__Goal of the exercise__: In the records, find each line where "input" occurs, and copy it.
BEGIN Material for the task
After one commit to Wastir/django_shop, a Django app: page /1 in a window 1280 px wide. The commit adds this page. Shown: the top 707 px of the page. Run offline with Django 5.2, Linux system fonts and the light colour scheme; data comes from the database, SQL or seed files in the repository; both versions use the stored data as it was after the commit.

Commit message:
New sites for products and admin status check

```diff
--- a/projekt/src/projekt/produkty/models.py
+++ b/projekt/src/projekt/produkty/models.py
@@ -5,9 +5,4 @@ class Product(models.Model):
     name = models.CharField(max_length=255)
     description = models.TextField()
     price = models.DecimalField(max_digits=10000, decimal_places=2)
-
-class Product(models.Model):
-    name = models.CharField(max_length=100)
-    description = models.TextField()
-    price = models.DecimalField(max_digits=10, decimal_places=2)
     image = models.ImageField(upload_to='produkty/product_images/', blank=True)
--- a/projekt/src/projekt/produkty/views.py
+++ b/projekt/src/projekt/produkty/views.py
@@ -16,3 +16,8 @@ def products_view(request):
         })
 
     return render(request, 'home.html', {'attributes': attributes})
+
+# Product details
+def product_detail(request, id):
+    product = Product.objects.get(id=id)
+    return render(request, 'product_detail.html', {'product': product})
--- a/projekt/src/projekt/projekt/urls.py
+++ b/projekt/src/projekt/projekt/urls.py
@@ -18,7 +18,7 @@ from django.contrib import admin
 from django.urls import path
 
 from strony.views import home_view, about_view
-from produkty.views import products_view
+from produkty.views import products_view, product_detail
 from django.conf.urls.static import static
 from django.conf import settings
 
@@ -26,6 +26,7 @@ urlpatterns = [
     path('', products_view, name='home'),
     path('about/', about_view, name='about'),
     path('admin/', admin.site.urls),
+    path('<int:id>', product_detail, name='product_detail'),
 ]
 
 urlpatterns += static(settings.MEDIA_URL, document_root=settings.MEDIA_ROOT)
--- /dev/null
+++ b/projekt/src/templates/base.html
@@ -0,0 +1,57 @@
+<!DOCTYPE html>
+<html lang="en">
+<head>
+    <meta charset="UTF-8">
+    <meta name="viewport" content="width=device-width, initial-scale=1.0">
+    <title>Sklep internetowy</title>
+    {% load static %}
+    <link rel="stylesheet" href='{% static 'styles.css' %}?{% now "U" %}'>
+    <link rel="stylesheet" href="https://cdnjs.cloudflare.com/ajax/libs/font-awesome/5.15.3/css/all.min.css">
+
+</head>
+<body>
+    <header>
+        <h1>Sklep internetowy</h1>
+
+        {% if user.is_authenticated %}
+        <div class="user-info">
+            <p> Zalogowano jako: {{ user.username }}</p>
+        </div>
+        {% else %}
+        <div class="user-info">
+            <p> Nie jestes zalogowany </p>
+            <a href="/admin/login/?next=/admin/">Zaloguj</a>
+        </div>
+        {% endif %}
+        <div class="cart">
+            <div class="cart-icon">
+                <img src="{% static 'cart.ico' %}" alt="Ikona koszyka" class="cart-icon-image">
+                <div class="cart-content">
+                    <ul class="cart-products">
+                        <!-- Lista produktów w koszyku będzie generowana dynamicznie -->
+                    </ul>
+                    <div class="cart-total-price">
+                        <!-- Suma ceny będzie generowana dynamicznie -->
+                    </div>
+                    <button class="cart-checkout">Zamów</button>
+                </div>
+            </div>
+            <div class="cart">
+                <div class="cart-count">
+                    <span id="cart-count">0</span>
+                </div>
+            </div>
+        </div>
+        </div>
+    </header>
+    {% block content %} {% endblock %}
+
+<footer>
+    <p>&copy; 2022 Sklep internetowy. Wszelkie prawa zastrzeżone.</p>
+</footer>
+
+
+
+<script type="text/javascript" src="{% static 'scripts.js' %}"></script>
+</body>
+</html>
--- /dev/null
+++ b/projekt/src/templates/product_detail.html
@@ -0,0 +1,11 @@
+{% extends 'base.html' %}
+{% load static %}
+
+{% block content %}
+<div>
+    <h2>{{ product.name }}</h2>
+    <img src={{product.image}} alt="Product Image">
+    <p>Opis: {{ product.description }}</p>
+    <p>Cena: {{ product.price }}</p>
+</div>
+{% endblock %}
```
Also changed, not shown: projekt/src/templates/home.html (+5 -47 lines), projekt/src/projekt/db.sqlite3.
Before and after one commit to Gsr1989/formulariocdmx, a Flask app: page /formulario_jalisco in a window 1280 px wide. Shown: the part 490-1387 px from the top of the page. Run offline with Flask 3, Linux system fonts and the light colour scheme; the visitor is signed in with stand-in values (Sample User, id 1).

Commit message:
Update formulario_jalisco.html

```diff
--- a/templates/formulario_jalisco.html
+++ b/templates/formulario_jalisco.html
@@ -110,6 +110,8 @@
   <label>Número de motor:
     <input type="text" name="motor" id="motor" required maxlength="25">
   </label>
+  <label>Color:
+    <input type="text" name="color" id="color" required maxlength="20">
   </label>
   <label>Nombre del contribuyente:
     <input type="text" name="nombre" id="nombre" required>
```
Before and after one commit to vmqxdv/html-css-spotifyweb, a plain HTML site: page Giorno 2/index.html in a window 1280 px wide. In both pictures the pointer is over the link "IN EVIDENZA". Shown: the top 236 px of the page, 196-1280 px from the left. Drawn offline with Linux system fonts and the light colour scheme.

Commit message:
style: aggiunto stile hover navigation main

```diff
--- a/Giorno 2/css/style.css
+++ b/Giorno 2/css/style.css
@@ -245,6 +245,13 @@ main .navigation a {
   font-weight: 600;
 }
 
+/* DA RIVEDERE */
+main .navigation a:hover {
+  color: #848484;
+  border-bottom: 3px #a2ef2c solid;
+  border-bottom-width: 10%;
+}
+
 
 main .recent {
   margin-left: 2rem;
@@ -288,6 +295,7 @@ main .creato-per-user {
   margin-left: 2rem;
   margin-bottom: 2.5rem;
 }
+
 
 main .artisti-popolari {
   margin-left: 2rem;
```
END Material for the task
__Answer to this exercise__:
     <input type="text" name="motor" id="motor" required maxlength="25">
+    <input type="text" name="color" id="color" required maxlength="20">
     <input type="text" name="nombre" id="nombre" required>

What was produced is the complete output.